But he did not disclose the details of most of the investments held by Murty, the daughter of an Indian billionaire whose fortune runs into the hundreds of millions of pounds.
Instead there was just a single footnote noting the minority shareholding she holds in childcare company Koru Kids, disclosed earlier this month by the prime minister in a letter to the chair of the liaison committee, which scrutinises the government, after questioning by MPs.
The parliamentary standards watchdog is investigating Sunak over allegations he failed to disclose his wife’s interest in Koru, one of six child-minding agencies set to benefit from a pilot scheme of incentive payments announced last month.
Angela Rayner, deputy leader of the Labour party, said Sunak had chosen to “preserve the rotten standards regime of his predecessors” and failed to deliver the integrity he promised on taking office last autumn.

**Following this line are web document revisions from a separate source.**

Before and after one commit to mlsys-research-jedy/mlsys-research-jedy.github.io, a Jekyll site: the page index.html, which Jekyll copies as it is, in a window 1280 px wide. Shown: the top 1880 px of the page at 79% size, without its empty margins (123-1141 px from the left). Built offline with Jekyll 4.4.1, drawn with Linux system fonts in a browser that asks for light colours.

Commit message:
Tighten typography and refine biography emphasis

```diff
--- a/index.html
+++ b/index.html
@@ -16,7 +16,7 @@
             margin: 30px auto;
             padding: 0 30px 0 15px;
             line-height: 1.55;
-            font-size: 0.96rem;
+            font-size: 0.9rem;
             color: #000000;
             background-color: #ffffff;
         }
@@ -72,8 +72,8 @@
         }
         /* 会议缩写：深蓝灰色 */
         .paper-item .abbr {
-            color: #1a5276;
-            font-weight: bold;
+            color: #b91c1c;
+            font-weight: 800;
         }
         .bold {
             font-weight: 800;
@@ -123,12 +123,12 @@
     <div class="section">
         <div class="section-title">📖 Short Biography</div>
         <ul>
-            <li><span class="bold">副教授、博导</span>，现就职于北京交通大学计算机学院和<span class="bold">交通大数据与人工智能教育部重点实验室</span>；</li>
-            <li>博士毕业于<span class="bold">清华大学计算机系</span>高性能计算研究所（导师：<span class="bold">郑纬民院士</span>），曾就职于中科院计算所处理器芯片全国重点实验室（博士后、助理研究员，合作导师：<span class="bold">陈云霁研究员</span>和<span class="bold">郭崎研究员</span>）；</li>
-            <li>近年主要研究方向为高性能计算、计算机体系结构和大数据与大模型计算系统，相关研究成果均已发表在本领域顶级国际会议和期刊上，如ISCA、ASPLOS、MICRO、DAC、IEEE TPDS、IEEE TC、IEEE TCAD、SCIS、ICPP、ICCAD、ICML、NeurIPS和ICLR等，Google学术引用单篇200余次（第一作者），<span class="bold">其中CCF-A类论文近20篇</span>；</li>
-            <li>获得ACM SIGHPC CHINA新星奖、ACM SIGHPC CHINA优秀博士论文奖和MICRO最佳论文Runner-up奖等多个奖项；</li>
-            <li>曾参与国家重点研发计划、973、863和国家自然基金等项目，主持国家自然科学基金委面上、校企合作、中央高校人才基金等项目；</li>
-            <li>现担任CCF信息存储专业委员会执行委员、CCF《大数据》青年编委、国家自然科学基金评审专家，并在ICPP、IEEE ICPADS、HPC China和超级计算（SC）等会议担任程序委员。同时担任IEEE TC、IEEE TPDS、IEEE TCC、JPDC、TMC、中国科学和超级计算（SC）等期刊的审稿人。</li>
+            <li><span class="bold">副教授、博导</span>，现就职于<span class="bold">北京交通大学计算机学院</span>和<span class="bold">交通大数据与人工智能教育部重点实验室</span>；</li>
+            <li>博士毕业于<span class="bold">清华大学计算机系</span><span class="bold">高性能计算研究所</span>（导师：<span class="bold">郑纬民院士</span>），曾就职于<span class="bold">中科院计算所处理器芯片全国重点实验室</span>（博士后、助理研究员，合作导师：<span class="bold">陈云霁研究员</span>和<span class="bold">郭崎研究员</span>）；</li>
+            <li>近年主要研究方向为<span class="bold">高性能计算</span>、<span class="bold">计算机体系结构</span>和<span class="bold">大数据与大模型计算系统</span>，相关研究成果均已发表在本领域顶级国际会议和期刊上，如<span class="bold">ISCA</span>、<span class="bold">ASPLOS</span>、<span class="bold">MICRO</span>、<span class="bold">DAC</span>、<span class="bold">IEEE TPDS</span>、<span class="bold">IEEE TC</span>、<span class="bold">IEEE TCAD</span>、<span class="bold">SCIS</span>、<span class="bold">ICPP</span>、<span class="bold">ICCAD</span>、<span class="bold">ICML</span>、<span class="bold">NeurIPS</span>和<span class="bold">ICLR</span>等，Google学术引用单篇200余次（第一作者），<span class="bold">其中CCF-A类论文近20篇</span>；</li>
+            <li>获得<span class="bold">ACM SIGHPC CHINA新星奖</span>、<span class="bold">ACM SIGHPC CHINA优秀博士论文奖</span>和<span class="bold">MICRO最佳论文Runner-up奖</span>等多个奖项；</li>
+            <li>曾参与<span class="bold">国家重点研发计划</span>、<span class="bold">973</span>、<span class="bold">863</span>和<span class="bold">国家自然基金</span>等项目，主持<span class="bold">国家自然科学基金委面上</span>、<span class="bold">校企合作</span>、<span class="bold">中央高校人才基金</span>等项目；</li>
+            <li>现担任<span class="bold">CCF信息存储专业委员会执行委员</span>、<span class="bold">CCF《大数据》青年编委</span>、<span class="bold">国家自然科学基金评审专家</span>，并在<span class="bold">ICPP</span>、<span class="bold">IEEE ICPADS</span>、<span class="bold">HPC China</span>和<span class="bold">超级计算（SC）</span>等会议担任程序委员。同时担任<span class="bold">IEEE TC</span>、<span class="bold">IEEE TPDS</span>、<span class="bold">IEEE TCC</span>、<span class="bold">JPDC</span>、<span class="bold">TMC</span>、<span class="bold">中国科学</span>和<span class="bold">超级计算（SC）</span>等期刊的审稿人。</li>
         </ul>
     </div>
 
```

“There will be no accountability while the prime minister continues to mark his own homework on ethics,” she said. “Labour has a plan to clean up politics with an independent Ethics and Integrity Commission . . . with stronger rules and tougher enforcement to give the public the transparency and accountability they deserve.”
Asked why Sunak had only declared one of Murty’s business investments — which was already in the public domain — a spokesperson said that the process of deciding which investments merited disclosure was overseen by the prime minister’s ethics adviser, Sir Laurie Magnus.
Magnus and his two predecessors had been aware of the details of Murty’s, and Catamaran’s investments “for a number of years” but had not believed any of them needed to be declared until now, the spokesperson said.
However, Murty’s 0.9 per cent stake in Infosys, the company founded by her father, is not registered despite being worth an estimated £450mn, according to an estimate earlier this month.
“There is a balance in this process to ensure there is a balance between what is in the public interest and ensuring there is . . . privacy of spouses and family members of ministers,” said an aide to the prime minister.
Sunak, who is himself independently wealthy after a career in finance, keeps his own fortune in a “blind management arrangement” overseen independently by financial advisers without his knowledge. “The prime minister does not know what’s in that blind management arrangement,” the aide said.
The arrangement remained in place last summer during the three-month period between Sunak’s resignation as chancellor in July and his appointment as prime minister in October.
The updated ministerial register also revealed that Andrew Griffith, the City minister who played a key role in the rescue of Silicon Valley Bank UK in March, is an investor in a venture capital firm called Firstminute Capital that had deposits at the technology-focused bank.
The size of the minister’s investment is not disclosed. Griffith was among the ministers and officials who worked to ensure the rapid sale of SVB UK to HSBC last month for £1.
The UK tech sector had urged the government to avoid an insolvency process for SVB UK, warning that its failure could damage British innovation. The message was conveyed to Griffith and others in government by tech representatives at the time, including in a video roundtable attended by Firstminute co-founder Brent Hoberman, one of the UK’s best-known tech investors.
Hoberman said Griffith’s investment in Firstminute was small and dismissed any suggestion of a conflict of interest.
“Any interest in this would have been absolutely negligible, even in the incredibly unlikely event that any government in any country would have let depositors lose money,” he said. “In my opinion it is zero conflict of interest and the last thing that would have been going through his mind at the time.”
Hoberman added that he did not think Griffith would have known that Firstminute banked with SVB UK.
Officials said that Griffith declared his interest in Firstminute before the recent SVB crisis.